#### [TASK DETAILS]
Copy out the records below exactly as they appear.

#### [TASK INPUTS]

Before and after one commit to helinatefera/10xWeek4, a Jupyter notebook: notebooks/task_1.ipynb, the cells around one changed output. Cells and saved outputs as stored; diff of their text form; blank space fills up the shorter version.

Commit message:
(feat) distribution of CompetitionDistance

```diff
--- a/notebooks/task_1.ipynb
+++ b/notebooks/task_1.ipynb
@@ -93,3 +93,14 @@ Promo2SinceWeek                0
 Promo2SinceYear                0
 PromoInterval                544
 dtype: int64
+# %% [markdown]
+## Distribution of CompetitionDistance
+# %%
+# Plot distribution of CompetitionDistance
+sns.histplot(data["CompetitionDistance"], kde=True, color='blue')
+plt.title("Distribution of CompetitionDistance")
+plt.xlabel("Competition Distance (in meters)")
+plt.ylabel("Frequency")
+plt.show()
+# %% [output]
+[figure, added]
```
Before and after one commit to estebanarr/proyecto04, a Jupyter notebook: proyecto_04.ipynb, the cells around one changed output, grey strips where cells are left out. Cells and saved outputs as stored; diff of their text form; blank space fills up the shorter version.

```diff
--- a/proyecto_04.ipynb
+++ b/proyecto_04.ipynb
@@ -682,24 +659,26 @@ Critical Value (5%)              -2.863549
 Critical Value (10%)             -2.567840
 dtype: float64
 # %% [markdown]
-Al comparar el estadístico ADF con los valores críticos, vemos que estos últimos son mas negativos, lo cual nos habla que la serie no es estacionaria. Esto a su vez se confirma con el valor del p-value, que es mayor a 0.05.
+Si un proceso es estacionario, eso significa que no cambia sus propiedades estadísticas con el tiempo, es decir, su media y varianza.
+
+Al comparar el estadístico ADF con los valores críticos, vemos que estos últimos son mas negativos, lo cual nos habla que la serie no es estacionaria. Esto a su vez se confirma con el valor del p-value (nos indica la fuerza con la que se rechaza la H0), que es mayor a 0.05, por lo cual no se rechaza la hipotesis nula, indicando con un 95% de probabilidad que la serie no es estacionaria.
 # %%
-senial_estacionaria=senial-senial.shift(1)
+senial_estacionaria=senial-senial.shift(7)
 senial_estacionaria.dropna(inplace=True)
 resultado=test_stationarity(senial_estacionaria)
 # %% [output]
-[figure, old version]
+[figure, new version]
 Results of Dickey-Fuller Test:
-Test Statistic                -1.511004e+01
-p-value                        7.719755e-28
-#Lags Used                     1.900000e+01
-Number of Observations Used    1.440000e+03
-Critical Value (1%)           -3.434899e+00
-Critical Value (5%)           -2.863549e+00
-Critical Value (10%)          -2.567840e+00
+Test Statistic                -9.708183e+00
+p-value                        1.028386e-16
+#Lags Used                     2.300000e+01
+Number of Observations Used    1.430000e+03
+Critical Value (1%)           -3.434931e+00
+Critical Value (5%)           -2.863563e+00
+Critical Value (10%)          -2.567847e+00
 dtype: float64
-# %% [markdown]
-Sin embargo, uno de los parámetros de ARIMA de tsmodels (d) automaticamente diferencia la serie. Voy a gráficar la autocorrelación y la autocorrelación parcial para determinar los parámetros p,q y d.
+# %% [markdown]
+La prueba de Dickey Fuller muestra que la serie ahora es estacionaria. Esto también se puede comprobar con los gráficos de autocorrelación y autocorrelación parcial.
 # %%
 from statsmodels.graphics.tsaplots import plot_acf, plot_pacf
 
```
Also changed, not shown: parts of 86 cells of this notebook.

#### [SOLUTION]
Before and after one commit to helinatefera/10xWeek4, a Jupyter notebook: notebooks/task_1.ipynb, the cells around one changed output. Cells and saved outputs as stored; diff of their text form; blank space fills up the shorter version.

Commit message:
(feat) distribution of CompetitionDistance

```diff
--- a/notebooks/task_1.ipynb
+++ b/notebooks/task_1.ipynb
@@ -93,3 +93,14 @@ Promo2SinceWeek                0
 Promo2SinceYear                0
 PromoInterval                544
 dtype: int64
+# %% [markdown]
+## Distribution of CompetitionDistance
+# %%
+# Plot distribution of CompetitionDistance
+sns.histplot(data["CompetitionDistance"], kde=True, color='blue')
+plt.title("Distribution of CompetitionDistance")
+plt.xlabel("Competition Distance (in meters)")
+plt.ylabel("Frequency")
+plt.show()
+# %% [output]
+[figure, added]
```
Before and after one commit to estebanarr/proyecto04, a Jupyter notebook: proyecto_04.ipynb, the cells around one changed output, grey strips where cells are left out. Cells and saved outputs as stored; diff of their text form; blank space fills up the shorter version.

```diff
--- a/proyecto_04.ipynb
+++ b/proyecto_04.ipynb
@@ -682,24 +659,26 @@ Critical Value (5%)              -2.863549
 Critical Value (10%)             -2.567840
 dtype: float64
 # %% [markdown]
-Al comparar el estadístico ADF con los valores críticos, vemos que estos últimos son mas negativos, lo cual nos habla que la serie no es estacionaria. Esto a su vez se confirma con el valor del p-value, que es mayor a 0.05.
+Si un proceso es estacionario, eso significa que no cambia sus propiedades estadísticas con el tiempo, es decir, su media y varianza.
+
+Al comparar el estadístico ADF con los valores críticos, vemos que estos últimos son mas negativos, lo cual nos habla que la serie no es estacionaria. Esto a su vez se confirma con el valor del p-value (nos indica la fuerza con la que se rechaza la H0), que es mayor a 0.05, por lo cual no se rechaza la hipotesis nula, indicando con un 95% de probabilidad que la serie no es estacionaria.
 # %%
-senial_estacionaria=senial-senial.shift(1)
+senial_estacionaria=senial-senial.shift(7)
 senial_estacionaria.dropna(inplace=True)
 resultado=test_stationarity(senial_estacionaria)
 # %% [output]
-[figure, old version]
+[figure, new version]
 Results of Dickey-Fuller Test:
-Test Statistic                -1.511004e+01
-p-value                        7.719755e-28
-#Lags Used                     1.900000e+01
-Number of Observations Used    1.440000e+03
-Critical Value (1%)           -3.434899e+00
-Critical Value (5%)           -2.863549e+00
-Critical Value (10%)          -2.567840e+00
+Test Statistic                -9.708183e+00
+p-value                        1.028386e-16
+#Lags Used                     2.300000e+01
+Number of Observations Used    1.430000e+03
+Critical Value (1%)           -3.434931e+00
+Critical Value (5%)           -2.863563e+00
+Critical Value (10%)          -2.567847e+00
 dtype: float64
-# %% [markdown]
-Sin embargo, uno de los parámetros de ARIMA de tsmodels (d) automaticamente diferencia la serie. Voy a gráficar la autocorrelación y la autocorrelación parcial para determinar los parámetros p,q y d.
+# %% [markdown]
+La prueba de Dickey Fuller muestra que la serie ahora es estacionaria. Esto también se puede comprobar con los gráficos de autocorrelación y autocorrelación parcial.
 # %%
 from statsmodels.graphics.tsaplots import plot_acf, plot_pacf
 
```
Also changed, not shown: parts of 86 cells of this notebook.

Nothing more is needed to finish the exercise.